EXERCISE REQUIREMENTS
Please give back every entry in full, word for word, but none of the pictures.

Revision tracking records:
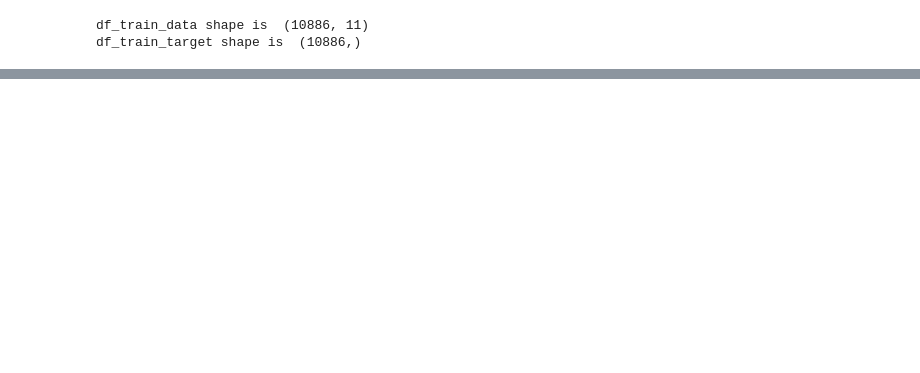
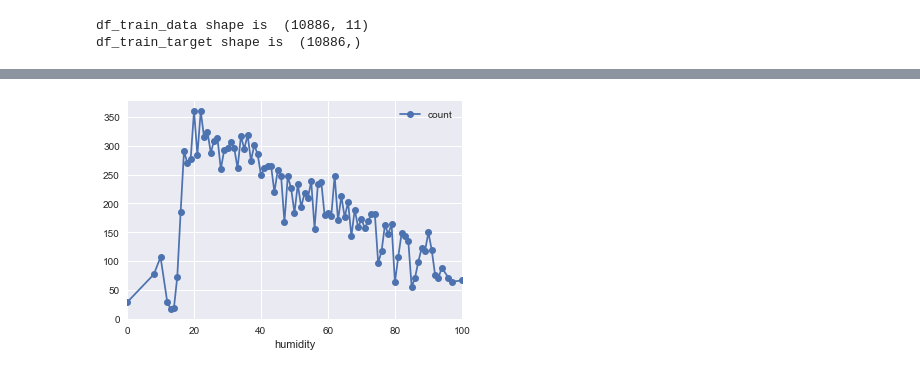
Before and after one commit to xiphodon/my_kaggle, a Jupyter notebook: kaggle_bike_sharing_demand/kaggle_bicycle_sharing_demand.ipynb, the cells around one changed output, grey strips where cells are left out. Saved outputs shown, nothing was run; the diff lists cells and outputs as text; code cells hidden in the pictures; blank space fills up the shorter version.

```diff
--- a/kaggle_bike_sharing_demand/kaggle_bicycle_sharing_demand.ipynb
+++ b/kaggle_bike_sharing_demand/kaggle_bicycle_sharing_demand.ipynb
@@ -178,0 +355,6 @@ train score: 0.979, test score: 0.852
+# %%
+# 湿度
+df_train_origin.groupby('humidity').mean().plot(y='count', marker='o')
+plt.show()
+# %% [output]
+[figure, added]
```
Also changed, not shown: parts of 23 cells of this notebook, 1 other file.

COMPLETED EXERCISE
Before and after one commit to xiphodon/my_kaggle, a Jupyter notebook: kaggle_bike_sharing_demand/kaggle_bicycle_sharing_demand.ipynb, the cells around one changed output, grey strips where cells are left out. Saved outputs shown, nothing was run; the diff lists cells and outputs as text; code cells hidden in the pictures; blank space fills up the shorter version.

```diff
--- a/kaggle_bike_sharing_demand/kaggle_bicycle_sharing_demand.ipynb
+++ b/kaggle_bike_sharing_demand/kaggle_bicycle_sharing_demand.ipynb
@@ -178,0 +355,6 @@ train score: 0.979, test score: 0.852
+# %%
+# 湿度
+df_train_origin.groupby('humidity').mean().plot(y='count', marker='o')
+plt.show()
+# %% [output]
+[figure, added]
```
Also changed, not shown: parts of 23 cells of this notebook, 1 other file.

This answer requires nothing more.